### Exercise details
Write every entry out again exactly, please, and skip the pictures.

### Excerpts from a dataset
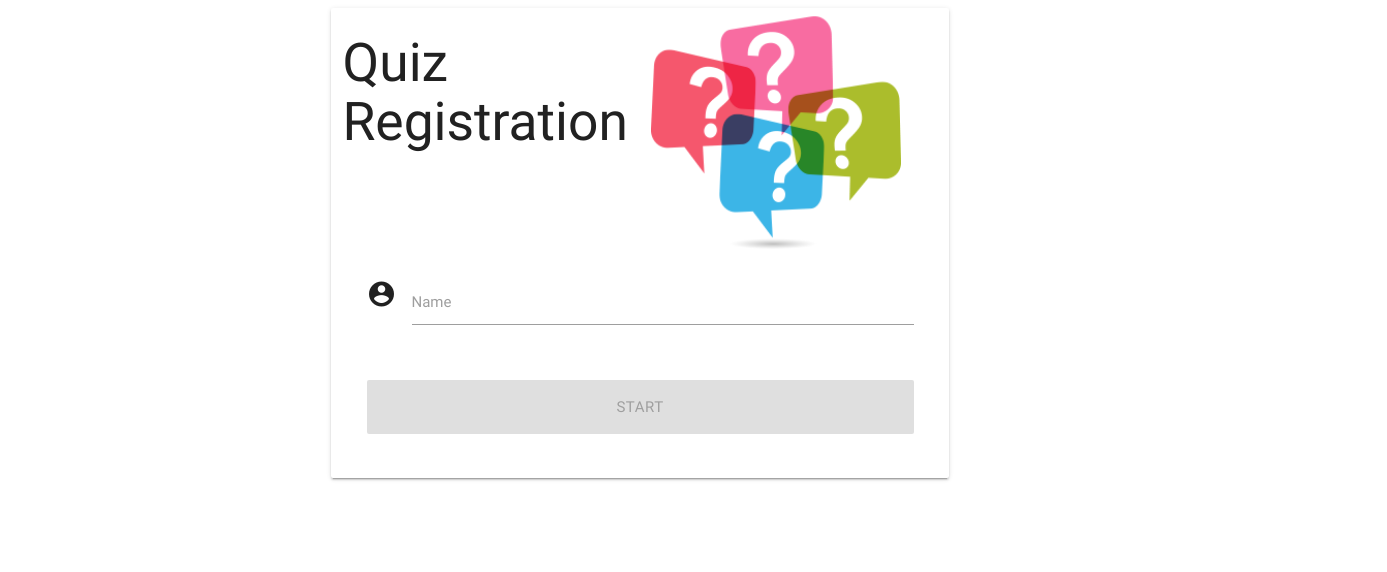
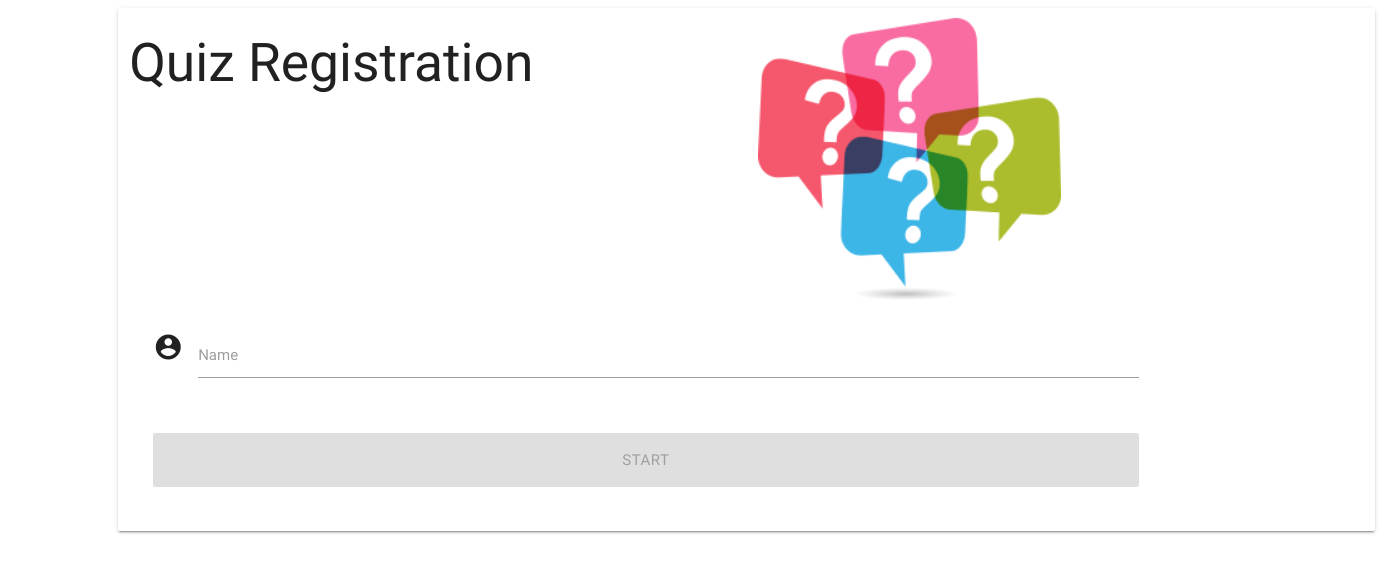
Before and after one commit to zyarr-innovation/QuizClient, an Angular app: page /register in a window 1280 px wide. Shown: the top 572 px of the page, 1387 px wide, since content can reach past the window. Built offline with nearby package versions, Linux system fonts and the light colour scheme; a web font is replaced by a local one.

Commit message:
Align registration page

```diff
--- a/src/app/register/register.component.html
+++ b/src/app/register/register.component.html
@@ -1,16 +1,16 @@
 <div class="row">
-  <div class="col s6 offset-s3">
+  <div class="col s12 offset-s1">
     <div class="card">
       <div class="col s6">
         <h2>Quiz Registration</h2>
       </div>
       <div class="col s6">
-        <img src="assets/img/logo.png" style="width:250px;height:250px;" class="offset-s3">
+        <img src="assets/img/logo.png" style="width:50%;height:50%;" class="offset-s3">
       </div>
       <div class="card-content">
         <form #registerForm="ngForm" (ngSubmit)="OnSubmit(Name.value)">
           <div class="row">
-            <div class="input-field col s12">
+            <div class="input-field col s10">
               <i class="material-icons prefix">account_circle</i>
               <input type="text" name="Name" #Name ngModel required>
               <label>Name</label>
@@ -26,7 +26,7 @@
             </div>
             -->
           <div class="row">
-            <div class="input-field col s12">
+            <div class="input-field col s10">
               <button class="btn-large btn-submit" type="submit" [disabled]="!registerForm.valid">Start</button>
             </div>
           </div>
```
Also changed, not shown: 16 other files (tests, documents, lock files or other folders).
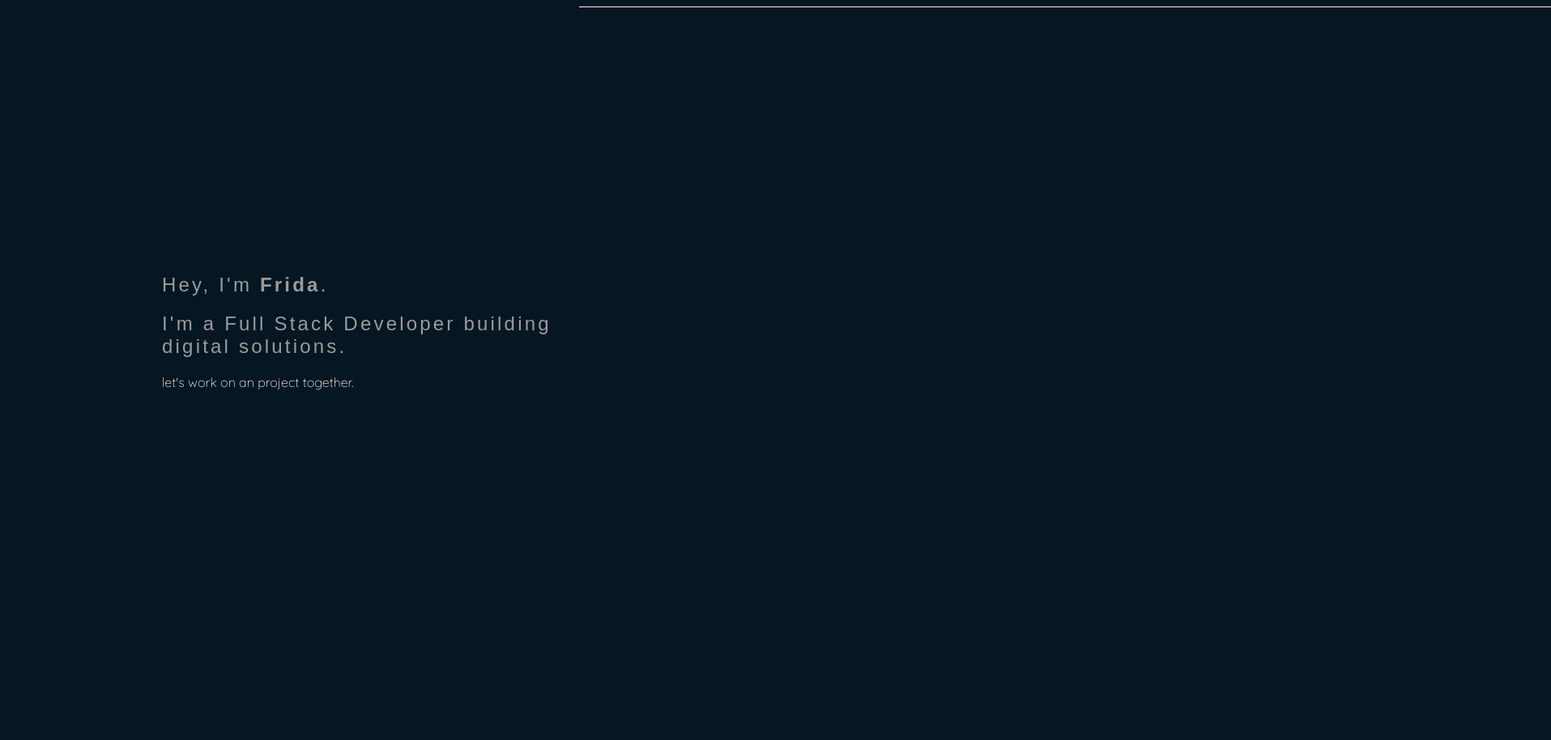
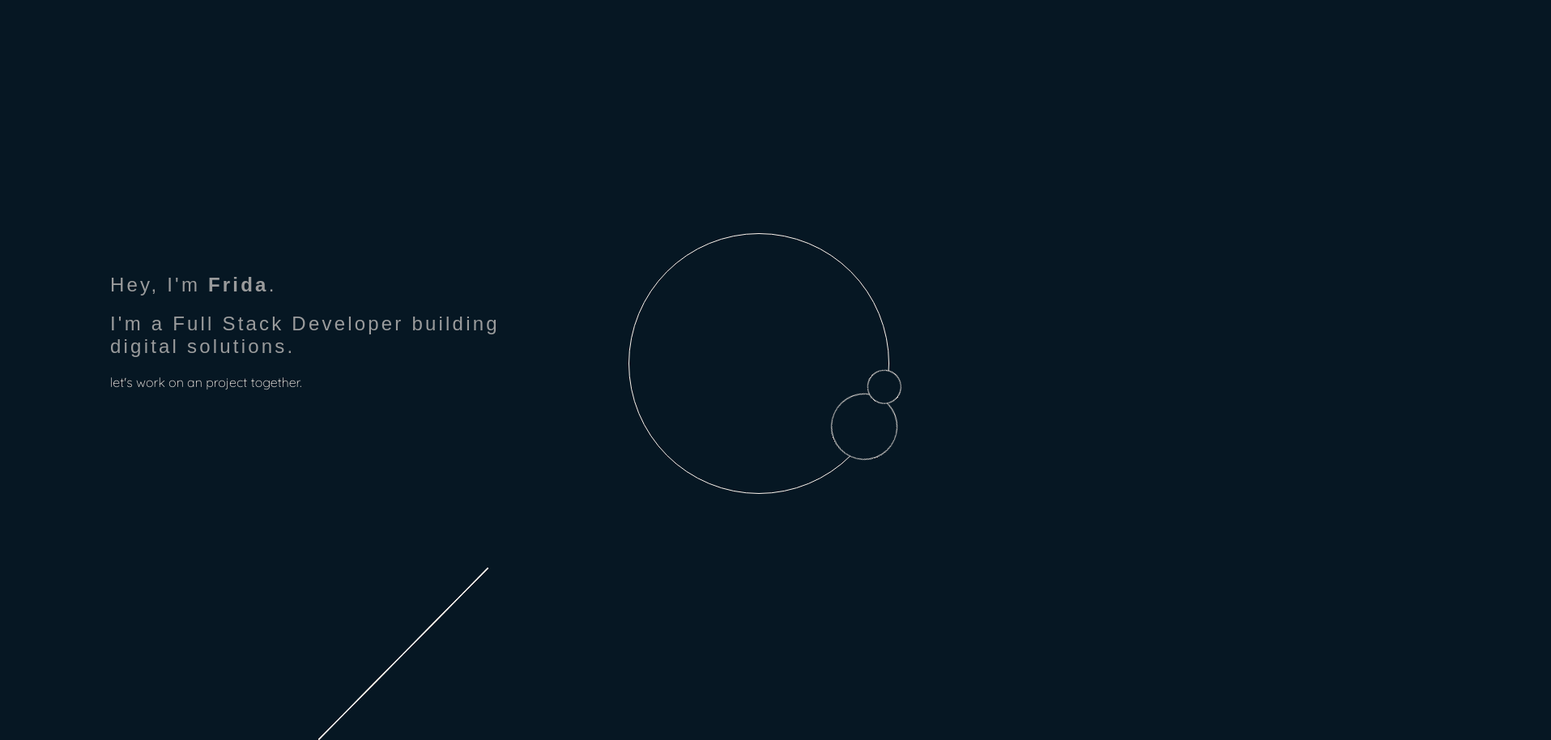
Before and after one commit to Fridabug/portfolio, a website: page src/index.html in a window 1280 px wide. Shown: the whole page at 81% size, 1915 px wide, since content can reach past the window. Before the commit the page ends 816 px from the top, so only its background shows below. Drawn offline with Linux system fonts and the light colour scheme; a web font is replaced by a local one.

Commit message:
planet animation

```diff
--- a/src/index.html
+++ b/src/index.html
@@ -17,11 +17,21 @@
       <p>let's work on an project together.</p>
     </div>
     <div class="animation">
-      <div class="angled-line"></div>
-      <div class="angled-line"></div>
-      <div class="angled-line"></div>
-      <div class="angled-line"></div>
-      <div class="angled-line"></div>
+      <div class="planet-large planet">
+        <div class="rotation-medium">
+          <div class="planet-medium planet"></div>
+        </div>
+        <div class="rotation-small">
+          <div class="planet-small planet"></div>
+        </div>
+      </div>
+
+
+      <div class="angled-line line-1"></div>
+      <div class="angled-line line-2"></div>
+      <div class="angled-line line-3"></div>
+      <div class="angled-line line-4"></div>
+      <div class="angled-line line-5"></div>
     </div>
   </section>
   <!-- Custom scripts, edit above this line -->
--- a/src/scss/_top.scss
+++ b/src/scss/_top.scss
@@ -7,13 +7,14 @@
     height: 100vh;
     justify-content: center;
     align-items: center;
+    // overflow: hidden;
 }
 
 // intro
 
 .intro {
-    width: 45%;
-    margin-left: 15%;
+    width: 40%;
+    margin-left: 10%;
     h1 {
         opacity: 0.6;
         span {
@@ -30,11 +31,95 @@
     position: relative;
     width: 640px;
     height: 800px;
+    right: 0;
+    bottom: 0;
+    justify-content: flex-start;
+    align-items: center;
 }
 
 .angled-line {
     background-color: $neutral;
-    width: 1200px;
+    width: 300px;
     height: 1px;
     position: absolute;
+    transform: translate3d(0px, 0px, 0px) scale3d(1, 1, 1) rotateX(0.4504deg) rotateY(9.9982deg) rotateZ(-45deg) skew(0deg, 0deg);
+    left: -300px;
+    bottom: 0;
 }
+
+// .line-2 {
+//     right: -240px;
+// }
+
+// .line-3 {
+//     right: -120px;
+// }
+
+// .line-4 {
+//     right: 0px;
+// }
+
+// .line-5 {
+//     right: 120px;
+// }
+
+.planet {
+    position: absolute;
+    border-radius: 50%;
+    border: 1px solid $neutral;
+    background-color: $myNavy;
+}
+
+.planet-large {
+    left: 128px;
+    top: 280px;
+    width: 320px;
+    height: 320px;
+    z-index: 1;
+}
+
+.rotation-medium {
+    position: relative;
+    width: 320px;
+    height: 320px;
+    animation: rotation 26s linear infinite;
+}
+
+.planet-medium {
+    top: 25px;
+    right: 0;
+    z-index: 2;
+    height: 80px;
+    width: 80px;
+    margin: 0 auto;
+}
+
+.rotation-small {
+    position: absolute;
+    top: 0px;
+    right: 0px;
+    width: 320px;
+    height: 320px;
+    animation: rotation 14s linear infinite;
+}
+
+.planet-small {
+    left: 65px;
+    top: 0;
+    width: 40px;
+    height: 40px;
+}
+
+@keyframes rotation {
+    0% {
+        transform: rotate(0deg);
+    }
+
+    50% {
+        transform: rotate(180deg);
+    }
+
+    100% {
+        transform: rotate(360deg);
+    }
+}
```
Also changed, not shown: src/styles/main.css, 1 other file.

### Your response
Before and after one commit to zyarr-innovation/QuizClient, an Angular app: page /register in a window 1280 px wide. Shown: the top 572 px of the page, 1387 px wide, since content can reach past the window. Built offline with nearby package versions, Linux system fonts and the light colour scheme; a web font is replaced by a local one.

Commit message:
Align registration page

```diff
--- a/src/app/register/register.component.html
+++ b/src/app/register/register.component.html
@@ -1,16 +1,16 @@
 <div class="row">
-  <div class="col s6 offset-s3">
+  <div class="col s12 offset-s1">
     <div class="card">
       <div class="col s6">
         <h2>Quiz Registration</h2>
       </div>
       <div class="col s6">
-        <img src="assets/img/logo.png" style="width:250px;height:250px;" class="offset-s3">
+        <img src="assets/img/logo.png" style="width:50%;height:50%;" class="offset-s3">
       </div>
       <div class="card-content">
         <form #registerForm="ngForm" (ngSubmit)="OnSubmit(Name.value)">
           <div class="row">
-            <div class="input-field col s12">
+            <div class="input-field col s10">
               <i class="material-icons prefix">account_circle</i>
               <input type="text" name="Name" #Name ngModel required>
               <label>Name</label>
@@ -26,7 +26,7 @@
             </div>
             -->
           <div class="row">
-            <div class="input-field col s12">
+            <div class="input-field col s10">
               <button class="btn-large btn-submit" type="submit" [disabled]="!registerForm.valid">Start</button>
             </div>
           </div>
```
Also changed, not shown: 16 other files (tests, documents, lock files or other folders).
Before and after one commit to Fridabug/portfolio, a website: page src/index.html in a window 1280 px wide. Shown: the whole page at 81% size, 1915 px wide, since content can reach past the window. Before the commit the page ends 816 px from the top, so only its background shows below. Drawn offline with Linux system fonts and the light colour scheme; a web font is replaced by a local one.

Commit message:
planet animation

```diff
--- a/src/index.html
+++ b/src/index.html
@@ -17,11 +17,21 @@
       <p>let's work on an project together.</p>
     </div>
     <div class="animation">
-      <div class="angled-line"></div>
-      <div class="angled-line"></div>
-      <div class="angled-line"></div>
-      <div class="angled-line"></div>
-      <div class="angled-line"></div>
+      <div class="planet-large planet">
+        <div class="rotation-medium">
+          <div class="planet-medium planet"></div>
+        </div>
+        <div class="rotation-small">
+          <div class="planet-small planet"></div>
+        </div>
+      </div>
+
+
+      <div class="angled-line line-1"></div>
+      <div class="angled-line line-2"></div>
+      <div class="angled-line line-3"></div>
+      <div class="angled-line line-4"></div>
+      <div class="angled-line line-5"></div>
     </div>
   </section>
   <!-- Custom scripts, edit above this line -->
--- a/src/scss/_top.scss
+++ b/src/scss/_top.scss
@@ -7,13 +7,14 @@
     height: 100vh;
     justify-content: center;
     align-items: center;
+    // overflow: hidden;
 }
 
 // intro
 
 .intro {
-    width: 45%;
-    margin-left: 15%;
+    width: 40%;
+    margin-left: 10%;
     h1 {
         opacity: 0.6;
         span {
@@ -30,11 +31,95 @@
     position: relative;
     width: 640px;
     height: 800px;
+    right: 0;
+    bottom: 0;
+    justify-content: flex-start;
+    align-items: center;
 }
 
 .angled-line {
     background-color: $neutral;
-    width: 1200px;
+    width: 300px;
     height: 1px;
     position: absolute;
+    transform: translate3d(0px, 0px, 0px) scale3d(1, 1, 1) rotateX(0.4504deg) rotateY(9.9982deg) rotateZ(-45deg) skew(0deg, 0deg);
+    left: -300px;
+    bottom: 0;
 }
+
+// .line-2 {
+//     right: -240px;
+// }
+
+// .line-3 {
+//     right: -120px;
+// }
+
+// .line-4 {
+//     right: 0px;
+// }
+
+// .line-5 {
+//     right: 120px;
+// }
+
+.planet {
+    position: absolute;
+    border-radius: 50%;
+    border: 1px solid $neutral;
+    background-color: $myNavy;
+}
+
+.planet-large {
+    left: 128px;
+    top: 280px;
+    width: 320px;
+    height: 320px;
+    z-index: 1;
+}
+
+.rotation-medium {
+    position: relative;
+    width: 320px;
+    height: 320px;
+    animation: rotation 26s linear infinite;
+}
+
+.planet-medium {
+    top: 25px;
+    right: 0;
+    z-index: 2;
+    height: 80px;
+    width: 80px;
+    margin: 0 auto;
+}
+
+.rotation-small {
+    position: absolute;
+    top: 0px;
+    right: 0px;
+    width: 320px;
+    height: 320px;
+    animation: rotation 14s linear infinite;
+}
+
+.planet-small {
+    left: 65px;
+    top: 0;
+    width: 40px;
+    height: 40px;
+}
+
+@keyframes rotation {
+    0% {
+        transform: rotate(0deg);
+    }
+
+    50% {
+        transform: rotate(180deg);
+    }
+
+    100% {
+        transform: rotate(360deg);
+    }
+}
```
Also changed, not shown: src/styles/main.css, 1 other file.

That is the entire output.